tried, but they had the history of their parents’ generation. When the Israelites had set up camp, during
the early days of their freedom, they found that they were without water. (See Exodus 17.) They came to Moses, and at the Lord’s
instruction, Moses struck the rock in Horeb and water
flowed. Paul says that Rock followed
them. That Rock was Christ. (See 1 Corinthians 10:2–4.) Had God
supplied their need there? He certainly
Now this generation was experiencing the same trial,
but something was wrong. They repeated
the same sin. That tells me that there
was a failure on the part of the older generation to instruct the younger ones

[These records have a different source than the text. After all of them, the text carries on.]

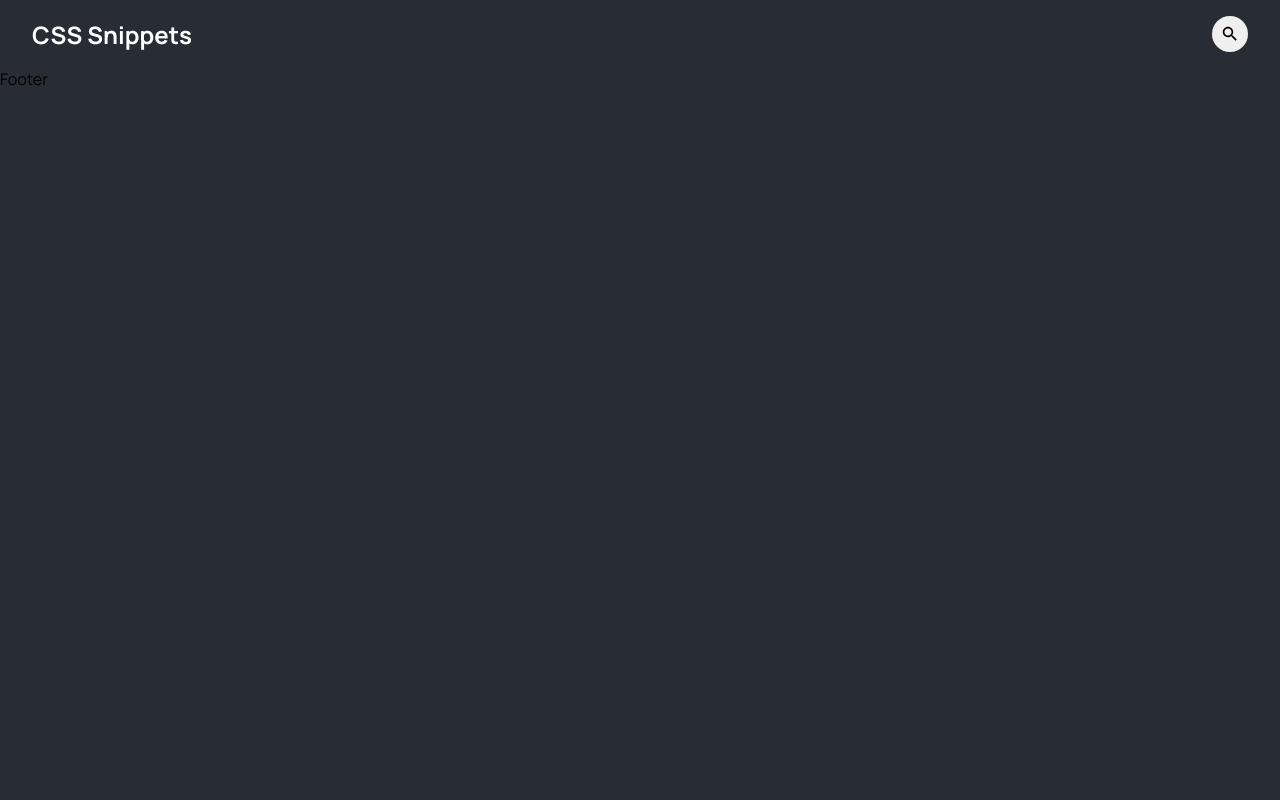
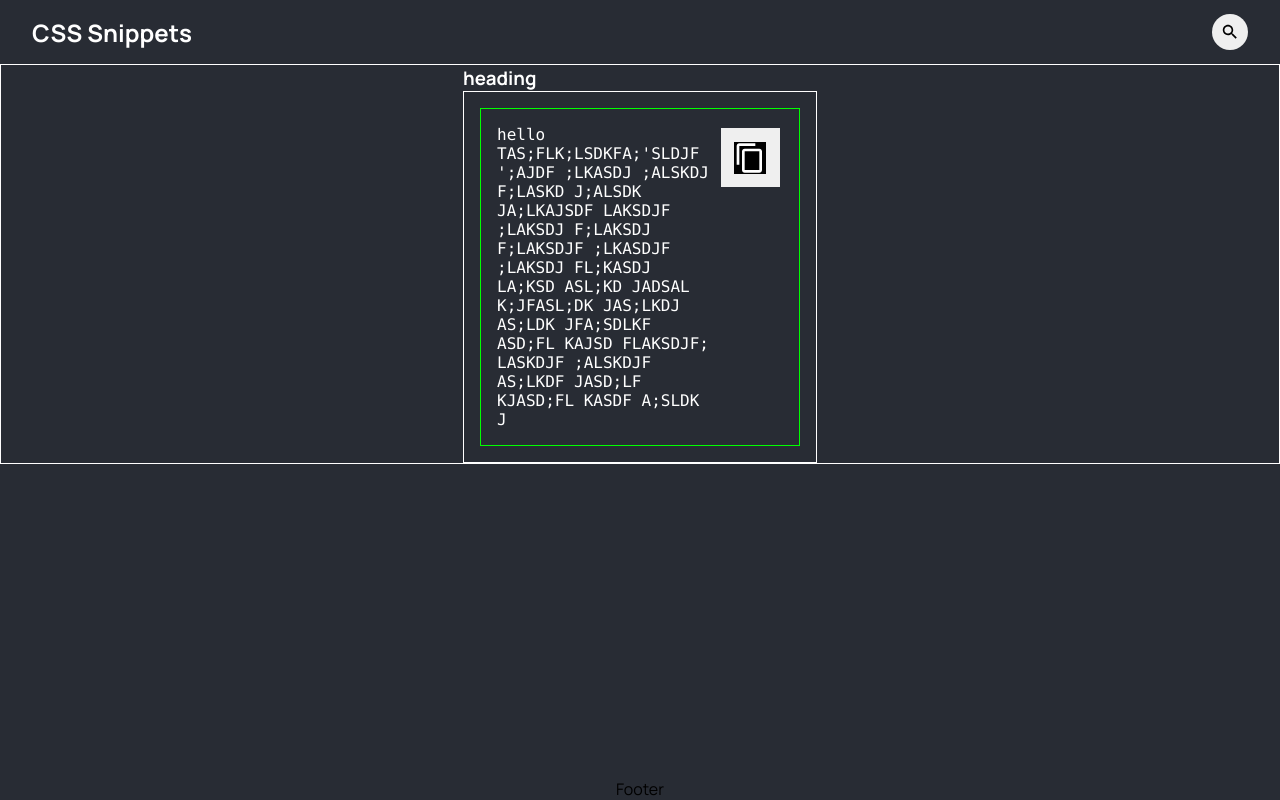
Before and after one commit to Andrew-Neely-82/css-snippets, a React (Create React App) app: page / in a window 1280 px wide. Built offline with nearby package versions, Linux system fonts and the light colour scheme.

Commit message:
got basic mixins set up for Codeblock and Carousel / Carousel JSX started

```diff
--- a/src/App.js
+++ b/src/App.js
@@ -1,13 +1,17 @@
-import { Navbar, Footer } from "./components/export";
+import { Navbar, Footer, Carousel } from "./components/export";
 import "./App.scss";
 
 function App() {
   return (
-    <div className="App">
-      <Navbar />
-
-      <Footer />
-    </div>
+    <>
+      <div className="App">
+        <Navbar />
+        <div className="App-container">
+          <Carousel />
+        </div>
+        <Footer />
+      </div>
+    </>
   );
 }
 
--- a/src/App.scss
+++ b/src/App.scss
@@ -1,6 +1,18 @@
 @import "./styling/main-import";
 
 .App {
+  display: flex;
+  flex-direction: column;
+  justify-content: center;
+  align-items: center;
   height: 100vh;
   background-color: #282c34;
+
+  .App-container {
+    width: 100%;
+    max-width: 1300px;
+    height: 100vh;
+    background-color: #282c34;
+    overflow: hidden;
+  }
 }
--- /dev/null
+++ b/src/components/carousel/Carousel.jsx
@@ -0,0 +1,14 @@
+import { CodeExample } from "../export";
+import "./styling/style.scss";
+
+const Carousel = () => {
+  const test = "hello TAS;FLK;LSDKFA;'SLDJF ';AJDF ;LKASDJ ;ALSKDJ F;LASKD J;ALSDK JA;LKAJSDF LAKSDJF ;LAKSDJ F;LAKSDJ F;LAKSDJF ;LKASDJF ;LAKSDJ FL;KASDJ LA;KSD ASL;KD JADSAL K;JFASL;DK JAS;LKDJ AS;LDK JFA;SDLKF ASD;FL KAJSD FLAKSDJF; LASKDJF ;ALSKDJF AS;LKDF JASD;LF KJASD;FL KASDF A;SLDK J";
+  return (
+    <div className="Carousel__">
+      <div className="Carousel__wrapper">
+        <CodeExample heading="heading" example={test} />
+      </div>
+    </div>
+  );
+};
+export default Carousel;
--- /dev/null
+++ b/src/components/carousel/styling/_mixins.scss
@@ -0,0 +1,5 @@
+@import "../../../styling/component";
+
+@mixin s {
+
+}
--- /dev/null
+++ b/src/components/carousel/styling/style.scss
@@ -0,0 +1,12 @@
+@import "../../../styling/component";
+@import "./mixins";
+
+.Carousel__ {
+  @include flexbox(flex, 0, center, center);
+  width: 100%;
+  border: 1px solid white;
+  color: white;
+
+  .Carousel__wrapper {
+  }
+}
--- a/src/components/codeBlock/CodeBlock.jsx
+++ b/src/components/codeBlock/CodeBlock.jsx
@@ -14,7 +14,7 @@ const CodeBlock = ({ code }) => {
   return (
     <pre className="CodeBlock__pre">
       <code className="CodeBlock__code">
-        <span>{code}</span>
+        {code}
         <button className="CodeBlock__btn" onClick={copyCode}>
           {copied ? <Check /> : <Copy />}
         </button>
--- a/src/components/codeBlock/styling/mixins.scss
+++ b/src/components/codeBlock/styling/mixins.scss
@@ -1,13 +1,41 @@
 @import "../../../styling/component";
 
 @mixin CodeBlock__pre {
-
+  display: flex;
+  justify-content: center;
+  align-items: center;
+  border: 1px solid white;
+  padding: 1em;
 }
 
 @mixin CodeBlock__code {
-
+  border: 1px solid lime;
+  display: flex;
+  justify-content: center;
+  align-items: center;
+  width: 20em;
+  height: fit-content;
+  text-wrap: balance;
+  padding: 1em;
 }
 
 @mixin CodeBlock__btn {
+  position: relative;
+  top: 0;
+  left: 0;
+  display: flex;
+  border: none;
+  margin-inline: 0.25em;
+  margin-block: 0.25em auto;
+  padding: 1em;
+}
 
+@mixin svg {
+  width: 2rem;
+  height: 2rem;
+  background: black;
 }
+
+@mixin path {
+  color: white;
+}
--- a/src/components/codeBlock/styling/style.scss
+++ b/src/components/codeBlock/styling/style.scss
@@ -10,5 +10,13 @@
 
   .CodeBlock__btn {
     @include CodeBlock__btn;
+
+    svg {
+      @include svg;
+
+      path {
+        @include path;
+      }
+    }
   }
 }
--- a/src/components/export.js
+++ b/src/components/export.js
@@ -5,5 +5,8 @@ export { default as Navbar } from "./navbar/Navbar";
 export { default as CodeBlock } from "./codeBlock/CodeBlock";
 export { default as CodeExample } from "./codeExample/CodeExample";
 
+//
+export { default as Carousel } from "./carousel/Carousel";
+
 // Footer
 export { default as Footer } from "./footer/Footer";
```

as to the blessings of God. It tells me
that they perhaps did not have worship together as they gathered around the
campfire each evening. They neglected to
recount the blessings of God in their past history.
This generation did not know; they did not have enough
instruction, so when they faced an experience similar to that of their parents,
they did not know what to do. This can
happen. Parents can fail to instruct
their children as to the faithfulness of God.
When the children are brought into trying experiences, they do not know
what to do.
There was also a problem with the younger generation
that should have been seeking for knowledge—What can
you tell me about the faithfulness of God—Mom, Dad, Aunt, Uncle, Grandpa,
Grandma? What can you tell me? What has been your experience? You have lived much longer than I. They did not learn, nor were they taught.
Discontented Hearts; Reckless Tongues
One thing is for sure.
As far as we know, there was a failure.
Numbers 20:3 says, “And the people chode
with Moses.” They do not just come to
Moses with a plea for water. “Moses, I
am thirsty. Moses, my animals are
panting.” It says, they “chode with Moses.”
To be concluded . . .
Mike Baugher is Associate Speaker for Steps to
Life. He may be contacted by e-mail at:
email@example.com, or by telephone at: 316-788-5559.